Edit difference data:

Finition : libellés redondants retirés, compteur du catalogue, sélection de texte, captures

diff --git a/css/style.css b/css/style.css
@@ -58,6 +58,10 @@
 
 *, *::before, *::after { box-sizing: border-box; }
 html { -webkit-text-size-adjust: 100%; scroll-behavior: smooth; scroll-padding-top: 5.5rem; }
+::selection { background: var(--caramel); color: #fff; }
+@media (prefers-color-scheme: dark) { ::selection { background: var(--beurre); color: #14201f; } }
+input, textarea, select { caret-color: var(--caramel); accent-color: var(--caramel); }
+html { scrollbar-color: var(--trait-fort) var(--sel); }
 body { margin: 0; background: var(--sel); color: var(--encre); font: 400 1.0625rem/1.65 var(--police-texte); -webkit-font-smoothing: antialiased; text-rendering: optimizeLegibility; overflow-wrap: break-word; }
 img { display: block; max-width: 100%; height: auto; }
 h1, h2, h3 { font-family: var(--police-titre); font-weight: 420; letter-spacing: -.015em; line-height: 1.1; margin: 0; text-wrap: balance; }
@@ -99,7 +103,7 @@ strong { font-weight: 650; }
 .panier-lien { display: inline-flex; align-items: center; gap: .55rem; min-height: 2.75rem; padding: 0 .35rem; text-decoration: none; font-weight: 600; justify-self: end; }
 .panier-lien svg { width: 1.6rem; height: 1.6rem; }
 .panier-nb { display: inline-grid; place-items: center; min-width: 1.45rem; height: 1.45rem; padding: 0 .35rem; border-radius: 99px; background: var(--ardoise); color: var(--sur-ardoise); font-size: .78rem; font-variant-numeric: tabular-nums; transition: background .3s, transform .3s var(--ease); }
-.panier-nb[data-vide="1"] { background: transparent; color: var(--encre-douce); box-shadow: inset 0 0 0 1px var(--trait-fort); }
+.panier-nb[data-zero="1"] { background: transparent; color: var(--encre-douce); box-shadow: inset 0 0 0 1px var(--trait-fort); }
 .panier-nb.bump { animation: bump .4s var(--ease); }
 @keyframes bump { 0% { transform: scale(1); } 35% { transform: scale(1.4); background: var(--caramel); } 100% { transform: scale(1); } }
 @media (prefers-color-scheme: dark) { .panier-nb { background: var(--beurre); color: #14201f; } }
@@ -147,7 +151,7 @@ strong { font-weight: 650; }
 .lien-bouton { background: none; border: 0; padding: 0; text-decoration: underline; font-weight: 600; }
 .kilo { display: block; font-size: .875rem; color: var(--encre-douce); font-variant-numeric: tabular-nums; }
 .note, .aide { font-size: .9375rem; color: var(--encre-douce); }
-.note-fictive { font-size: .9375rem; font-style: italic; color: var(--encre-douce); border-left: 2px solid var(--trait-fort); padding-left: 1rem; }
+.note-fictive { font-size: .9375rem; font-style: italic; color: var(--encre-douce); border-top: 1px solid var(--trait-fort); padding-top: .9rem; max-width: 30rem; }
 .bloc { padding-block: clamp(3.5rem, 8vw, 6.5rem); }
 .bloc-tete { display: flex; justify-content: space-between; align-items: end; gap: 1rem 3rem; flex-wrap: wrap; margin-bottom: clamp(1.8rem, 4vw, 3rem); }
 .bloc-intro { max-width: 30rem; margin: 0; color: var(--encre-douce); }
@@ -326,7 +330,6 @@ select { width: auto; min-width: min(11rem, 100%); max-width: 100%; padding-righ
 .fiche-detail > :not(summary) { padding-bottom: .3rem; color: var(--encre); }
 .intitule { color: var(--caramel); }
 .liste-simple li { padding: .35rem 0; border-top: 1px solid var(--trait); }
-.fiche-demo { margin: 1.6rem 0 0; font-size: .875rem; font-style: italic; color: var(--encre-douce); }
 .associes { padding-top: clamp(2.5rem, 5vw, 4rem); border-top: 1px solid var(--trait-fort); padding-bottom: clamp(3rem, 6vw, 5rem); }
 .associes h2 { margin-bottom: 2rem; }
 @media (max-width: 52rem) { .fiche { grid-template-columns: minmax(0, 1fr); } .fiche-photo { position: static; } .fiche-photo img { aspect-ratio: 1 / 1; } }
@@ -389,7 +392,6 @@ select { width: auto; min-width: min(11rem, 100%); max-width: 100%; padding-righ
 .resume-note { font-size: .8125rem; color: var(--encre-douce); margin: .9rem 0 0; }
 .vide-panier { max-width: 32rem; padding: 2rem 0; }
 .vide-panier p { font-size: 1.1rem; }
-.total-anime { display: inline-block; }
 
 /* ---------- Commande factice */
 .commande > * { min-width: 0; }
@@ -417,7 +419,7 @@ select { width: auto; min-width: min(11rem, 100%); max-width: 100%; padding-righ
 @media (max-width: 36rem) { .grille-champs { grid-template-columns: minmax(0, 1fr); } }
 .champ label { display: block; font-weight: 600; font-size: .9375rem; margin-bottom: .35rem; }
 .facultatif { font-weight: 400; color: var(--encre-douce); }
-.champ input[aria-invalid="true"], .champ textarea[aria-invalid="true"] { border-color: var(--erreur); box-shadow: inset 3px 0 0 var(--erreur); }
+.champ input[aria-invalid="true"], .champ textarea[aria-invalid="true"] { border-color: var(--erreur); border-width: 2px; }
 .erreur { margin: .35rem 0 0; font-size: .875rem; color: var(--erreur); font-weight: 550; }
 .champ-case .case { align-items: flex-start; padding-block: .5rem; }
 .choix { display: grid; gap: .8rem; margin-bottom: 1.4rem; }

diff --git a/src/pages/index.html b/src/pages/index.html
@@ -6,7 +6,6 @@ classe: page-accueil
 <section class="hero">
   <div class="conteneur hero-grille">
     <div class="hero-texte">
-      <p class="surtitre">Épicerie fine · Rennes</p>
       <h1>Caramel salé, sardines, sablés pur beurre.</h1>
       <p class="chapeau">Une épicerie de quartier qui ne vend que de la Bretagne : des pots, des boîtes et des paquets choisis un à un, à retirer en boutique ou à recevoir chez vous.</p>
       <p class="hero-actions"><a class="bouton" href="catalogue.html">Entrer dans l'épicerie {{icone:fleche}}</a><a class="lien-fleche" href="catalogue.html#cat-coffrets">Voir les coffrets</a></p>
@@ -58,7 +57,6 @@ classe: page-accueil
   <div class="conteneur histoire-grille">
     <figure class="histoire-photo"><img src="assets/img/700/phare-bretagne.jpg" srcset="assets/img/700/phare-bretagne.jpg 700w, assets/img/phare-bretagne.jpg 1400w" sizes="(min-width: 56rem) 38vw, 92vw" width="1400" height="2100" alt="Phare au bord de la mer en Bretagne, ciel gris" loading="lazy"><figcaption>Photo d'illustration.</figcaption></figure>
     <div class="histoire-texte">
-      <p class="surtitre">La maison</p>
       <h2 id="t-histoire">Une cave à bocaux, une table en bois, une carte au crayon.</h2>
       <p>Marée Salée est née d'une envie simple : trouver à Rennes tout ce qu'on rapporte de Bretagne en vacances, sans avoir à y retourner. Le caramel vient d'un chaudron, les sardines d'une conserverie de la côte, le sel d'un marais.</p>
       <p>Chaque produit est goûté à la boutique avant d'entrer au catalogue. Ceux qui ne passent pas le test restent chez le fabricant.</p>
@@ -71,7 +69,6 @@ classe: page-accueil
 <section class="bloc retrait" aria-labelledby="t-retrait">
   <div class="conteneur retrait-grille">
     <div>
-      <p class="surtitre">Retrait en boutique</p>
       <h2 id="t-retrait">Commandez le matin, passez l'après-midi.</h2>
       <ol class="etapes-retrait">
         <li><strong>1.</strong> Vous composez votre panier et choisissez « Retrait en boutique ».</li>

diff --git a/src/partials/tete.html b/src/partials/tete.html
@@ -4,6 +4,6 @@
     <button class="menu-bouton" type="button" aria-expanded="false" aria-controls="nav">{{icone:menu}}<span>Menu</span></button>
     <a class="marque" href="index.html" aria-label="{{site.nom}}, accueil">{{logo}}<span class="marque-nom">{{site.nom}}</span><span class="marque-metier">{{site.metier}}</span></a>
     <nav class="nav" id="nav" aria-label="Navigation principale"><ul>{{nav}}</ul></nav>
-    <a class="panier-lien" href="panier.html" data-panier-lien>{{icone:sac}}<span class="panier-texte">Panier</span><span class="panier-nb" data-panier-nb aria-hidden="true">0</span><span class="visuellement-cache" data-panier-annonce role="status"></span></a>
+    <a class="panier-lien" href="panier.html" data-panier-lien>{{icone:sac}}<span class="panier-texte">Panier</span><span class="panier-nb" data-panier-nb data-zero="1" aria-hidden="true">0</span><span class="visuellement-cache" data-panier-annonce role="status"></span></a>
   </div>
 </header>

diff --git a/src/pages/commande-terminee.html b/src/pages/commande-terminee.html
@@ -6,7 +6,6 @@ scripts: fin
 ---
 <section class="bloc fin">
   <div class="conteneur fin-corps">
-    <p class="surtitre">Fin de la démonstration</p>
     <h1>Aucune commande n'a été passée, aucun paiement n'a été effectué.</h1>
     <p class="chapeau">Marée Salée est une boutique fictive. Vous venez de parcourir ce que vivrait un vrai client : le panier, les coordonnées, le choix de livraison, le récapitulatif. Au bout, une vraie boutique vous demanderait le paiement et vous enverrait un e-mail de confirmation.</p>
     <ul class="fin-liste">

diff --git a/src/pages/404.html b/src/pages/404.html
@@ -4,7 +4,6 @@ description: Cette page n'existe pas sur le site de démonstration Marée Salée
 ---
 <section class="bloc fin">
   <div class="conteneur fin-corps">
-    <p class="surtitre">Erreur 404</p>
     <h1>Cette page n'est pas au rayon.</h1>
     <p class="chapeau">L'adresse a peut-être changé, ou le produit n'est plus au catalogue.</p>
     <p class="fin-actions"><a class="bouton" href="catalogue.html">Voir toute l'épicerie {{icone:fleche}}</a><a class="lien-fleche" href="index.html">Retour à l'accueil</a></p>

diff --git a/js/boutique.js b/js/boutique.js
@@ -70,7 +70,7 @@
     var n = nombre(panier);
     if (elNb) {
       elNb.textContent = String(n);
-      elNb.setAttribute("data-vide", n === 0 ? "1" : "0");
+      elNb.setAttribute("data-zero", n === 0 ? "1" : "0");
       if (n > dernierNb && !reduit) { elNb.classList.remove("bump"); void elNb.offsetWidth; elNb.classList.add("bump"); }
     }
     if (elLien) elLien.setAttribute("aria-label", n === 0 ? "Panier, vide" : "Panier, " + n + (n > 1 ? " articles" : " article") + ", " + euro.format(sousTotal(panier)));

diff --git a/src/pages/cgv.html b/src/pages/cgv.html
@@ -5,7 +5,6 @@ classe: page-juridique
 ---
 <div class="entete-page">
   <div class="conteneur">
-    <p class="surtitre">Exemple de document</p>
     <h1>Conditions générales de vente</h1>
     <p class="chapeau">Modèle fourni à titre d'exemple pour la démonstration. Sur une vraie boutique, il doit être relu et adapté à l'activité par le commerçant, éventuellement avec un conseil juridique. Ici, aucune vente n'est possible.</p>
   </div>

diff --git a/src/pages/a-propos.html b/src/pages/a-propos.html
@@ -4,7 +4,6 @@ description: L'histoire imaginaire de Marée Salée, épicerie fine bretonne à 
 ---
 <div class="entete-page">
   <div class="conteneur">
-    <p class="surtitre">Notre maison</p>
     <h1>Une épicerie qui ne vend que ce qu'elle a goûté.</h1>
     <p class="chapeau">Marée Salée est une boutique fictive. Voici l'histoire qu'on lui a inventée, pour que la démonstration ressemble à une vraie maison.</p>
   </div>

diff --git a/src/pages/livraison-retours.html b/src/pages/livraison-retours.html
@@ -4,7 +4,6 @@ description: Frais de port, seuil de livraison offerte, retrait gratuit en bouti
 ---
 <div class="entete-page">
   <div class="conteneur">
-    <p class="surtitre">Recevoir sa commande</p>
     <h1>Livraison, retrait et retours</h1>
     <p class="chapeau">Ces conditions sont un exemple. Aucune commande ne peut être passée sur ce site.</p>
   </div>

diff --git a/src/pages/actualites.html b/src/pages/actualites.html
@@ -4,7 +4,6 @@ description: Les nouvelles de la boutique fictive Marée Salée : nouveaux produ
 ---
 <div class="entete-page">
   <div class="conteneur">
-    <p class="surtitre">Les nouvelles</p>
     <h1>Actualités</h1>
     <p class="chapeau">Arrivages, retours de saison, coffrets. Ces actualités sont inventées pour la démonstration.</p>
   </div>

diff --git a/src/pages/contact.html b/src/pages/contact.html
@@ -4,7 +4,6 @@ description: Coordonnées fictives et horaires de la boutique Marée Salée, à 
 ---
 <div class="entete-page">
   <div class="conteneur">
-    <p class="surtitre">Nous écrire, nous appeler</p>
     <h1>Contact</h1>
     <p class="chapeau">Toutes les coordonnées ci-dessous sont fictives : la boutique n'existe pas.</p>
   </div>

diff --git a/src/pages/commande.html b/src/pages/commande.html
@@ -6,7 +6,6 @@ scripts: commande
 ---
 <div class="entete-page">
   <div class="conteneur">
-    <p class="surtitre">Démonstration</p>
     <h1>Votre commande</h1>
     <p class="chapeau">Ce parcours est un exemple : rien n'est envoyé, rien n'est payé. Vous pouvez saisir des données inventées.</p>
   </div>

Exercise: Which lines hold the word "border"? Copy each of them from the records.

Exercise response:
 *, *::before, *::after { box-sizing: border-box; }
 .panier-nb { display: inline-grid; place-items: center; min-width: 1.45rem; height: 1.45rem; padding: 0 .35rem; border-radius: 99px; background: var(--ardoise); color: var(--sur-ardoise); font-size: .78rem; font-variant-numeric: tabular-nums; transition: background .3s, transform .3s var(--ease); }
 .lien-bouton { background: none; border: 0; padding: 0; text-decoration: underline; font-weight: 600; }
-.note-fictive { font-size: .9375rem; font-style: italic; color: var(--encre-douce); border-left: 2px solid var(--trait-fort); padding-left: 1rem; }
+.note-fictive { font-size: .9375rem; font-style: italic; color: var(--encre-douce); border-top: 1px solid var(--trait-fort); padding-top: .9rem; max-width: 30rem; }
 .liste-simple li { padding: .35rem 0; border-top: 1px solid var(--trait); }
 .associes { padding-top: clamp(2.5rem, 5vw, 4rem); border-top: 1px solid var(--trait-fort); padding-bottom: clamp(3rem, 6vw, 5rem); }
-.champ input[aria-invalid="true"], .champ textarea[aria-invalid="true"] { border-color: var(--erreur); box-shadow: inset 3px 0 0 var(--erreur); }
+.champ input[aria-invalid="true"], .champ textarea[aria-invalid="true"] { border-color: var(--erreur); border-width: 2px; }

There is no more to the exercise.